Data excerpts:
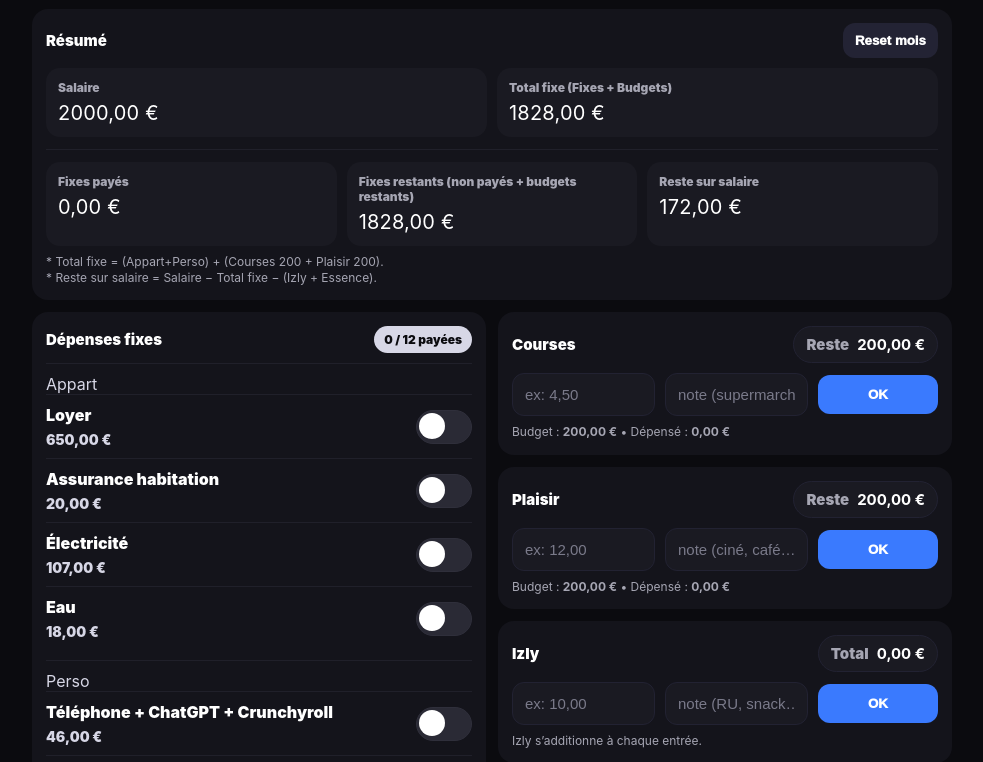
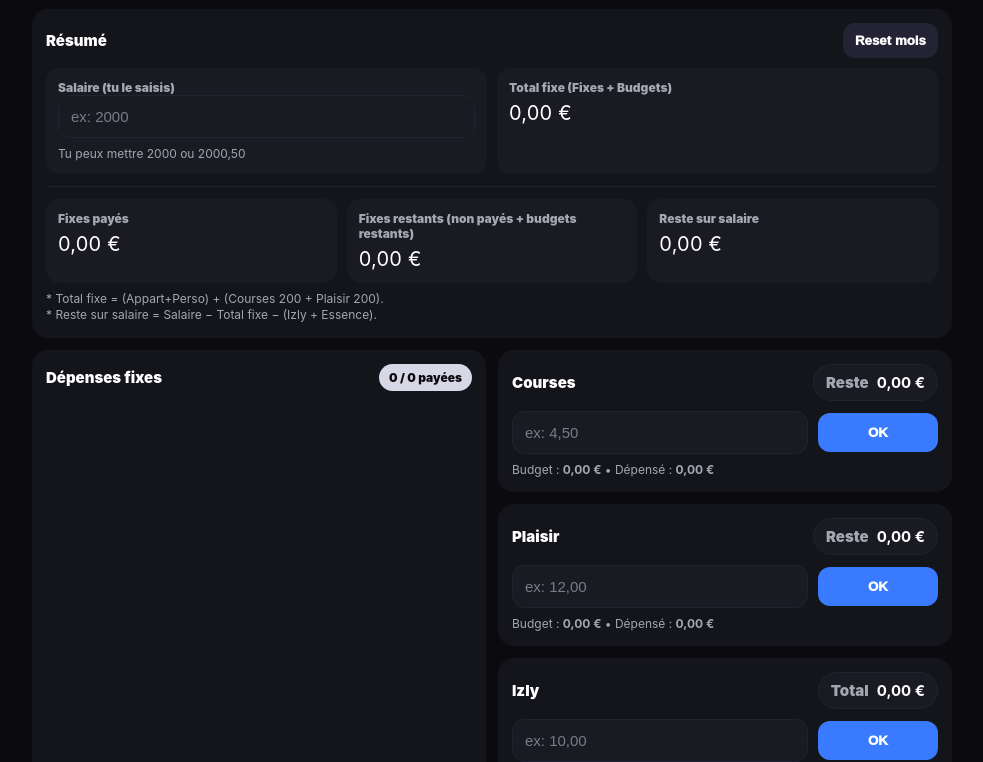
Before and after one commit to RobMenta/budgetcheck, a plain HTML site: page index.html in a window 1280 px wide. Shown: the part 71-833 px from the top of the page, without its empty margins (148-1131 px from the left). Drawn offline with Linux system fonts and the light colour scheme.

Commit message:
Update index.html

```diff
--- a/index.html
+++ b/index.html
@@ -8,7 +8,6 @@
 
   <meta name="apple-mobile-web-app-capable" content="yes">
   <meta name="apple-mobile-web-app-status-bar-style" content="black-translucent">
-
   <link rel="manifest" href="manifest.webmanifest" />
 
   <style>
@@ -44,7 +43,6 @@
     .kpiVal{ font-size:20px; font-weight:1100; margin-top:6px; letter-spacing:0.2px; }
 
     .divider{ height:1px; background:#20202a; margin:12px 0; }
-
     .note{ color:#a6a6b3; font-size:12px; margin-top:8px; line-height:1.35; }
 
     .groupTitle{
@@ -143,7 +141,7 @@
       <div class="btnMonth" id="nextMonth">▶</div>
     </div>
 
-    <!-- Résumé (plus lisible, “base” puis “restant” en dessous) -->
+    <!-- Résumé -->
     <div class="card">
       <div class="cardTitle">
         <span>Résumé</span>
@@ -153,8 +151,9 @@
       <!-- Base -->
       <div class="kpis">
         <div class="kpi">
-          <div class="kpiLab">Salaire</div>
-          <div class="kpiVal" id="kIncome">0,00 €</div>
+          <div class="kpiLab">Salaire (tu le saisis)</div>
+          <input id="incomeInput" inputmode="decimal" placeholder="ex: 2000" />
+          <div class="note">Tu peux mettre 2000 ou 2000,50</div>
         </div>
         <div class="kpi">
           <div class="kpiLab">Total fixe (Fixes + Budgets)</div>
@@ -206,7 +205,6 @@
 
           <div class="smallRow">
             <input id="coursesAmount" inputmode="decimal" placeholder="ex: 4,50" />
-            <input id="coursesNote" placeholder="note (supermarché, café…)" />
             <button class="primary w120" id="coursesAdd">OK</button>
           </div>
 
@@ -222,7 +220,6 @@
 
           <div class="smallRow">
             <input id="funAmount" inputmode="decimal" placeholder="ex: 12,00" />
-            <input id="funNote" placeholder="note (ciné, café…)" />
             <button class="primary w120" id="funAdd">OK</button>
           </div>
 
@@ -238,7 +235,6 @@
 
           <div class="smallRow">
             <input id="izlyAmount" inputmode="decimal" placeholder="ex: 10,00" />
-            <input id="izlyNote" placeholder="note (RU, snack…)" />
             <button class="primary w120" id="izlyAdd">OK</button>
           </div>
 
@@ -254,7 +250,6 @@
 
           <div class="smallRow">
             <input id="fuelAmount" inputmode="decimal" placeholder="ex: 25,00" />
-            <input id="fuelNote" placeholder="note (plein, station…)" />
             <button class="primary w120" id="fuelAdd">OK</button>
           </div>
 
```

Task statement: No picture should be included when the data are set down again exactly.

Exercise result:
Before and after one commit to RobMenta/budgetcheck, a plain HTML site: page index.html in a window 1280 px wide. Shown: the part 71-833 px from the top of the page, without its empty margins (148-1131 px from the left). Drawn offline with Linux system fonts and the light colour scheme.

Commit message:
Update index.html

```diff
--- a/index.html
+++ b/index.html
@@ -8,7 +8,6 @@
 
   <meta name="apple-mobile-web-app-capable" content="yes">
   <meta name="apple-mobile-web-app-status-bar-style" content="black-translucent">
-
   <link rel="manifest" href="manifest.webmanifest" />
 
   <style>
@@ -44,7 +43,6 @@
     .kpiVal{ font-size:20px; font-weight:1100; margin-top:6px; letter-spacing:0.2px; }
 
     .divider{ height:1px; background:#20202a; margin:12px 0; }
-
     .note{ color:#a6a6b3; font-size:12px; margin-top:8px; line-height:1.35; }
 
     .groupTitle{
@@ -143,7 +141,7 @@
       <div class="btnMonth" id="nextMonth">▶</div>
     </div>
 
-    <!-- Résumé (plus lisible, “base” puis “restant” en dessous) -->
+    <!-- Résumé -->
     <div class="card">
       <div class="cardTitle">
         <span>Résumé</span>
@@ -153,8 +151,9 @@
       <!-- Base -->
       <div class="kpis">
         <div class="kpi">
-          <div class="kpiLab">Salaire</div>
-          <div class="kpiVal" id="kIncome">0,00 €</div>
+          <div class="kpiLab">Salaire (tu le saisis)</div>
+          <input id="incomeInput" inputmode="decimal" placeholder="ex: 2000" />
+          <div class="note">Tu peux mettre 2000 ou 2000,50</div>
         </div>
         <div class="kpi">
           <div class="kpiLab">Total fixe (Fixes + Budgets)</div>
@@ -206,7 +205,6 @@
 
           <div class="smallRow">
             <input id="coursesAmount" inputmode="decimal" placeholder="ex: 4,50" />
-            <input id="coursesNote" placeholder="note (supermarché, café…)" />
             <button class="primary w120" id="coursesAdd">OK</button>
           </div>
 
@@ -222,7 +220,6 @@
 
           <div class="smallRow">
             <input id="funAmount" inputmode="decimal" placeholder="ex: 12,00" />
-            <input id="funNote" placeholder="note (ciné, café…)" />
             <button class="primary w120" id="funAdd">OK</button>
           </div>
 
@@ -238,7 +235,6 @@
 
           <div class="smallRow">
             <input id="izlyAmount" inputmode="decimal" placeholder="ex: 10,00" />
-            <input id="izlyNote" placeholder="note (RU, snack…)" />
             <button class="primary w120" id="izlyAdd">OK</button>
           </div>
 
@@ -254,7 +250,6 @@
 
           <div class="smallRow">
             <input id="fuelAmount" inputmode="decimal" placeholder="ex: 25,00" />
-            <input id="fuelNote" placeholder="note (plein, station…)" />
             <button class="primary w120" id="fuelAdd">OK</button>
           </div>
 
```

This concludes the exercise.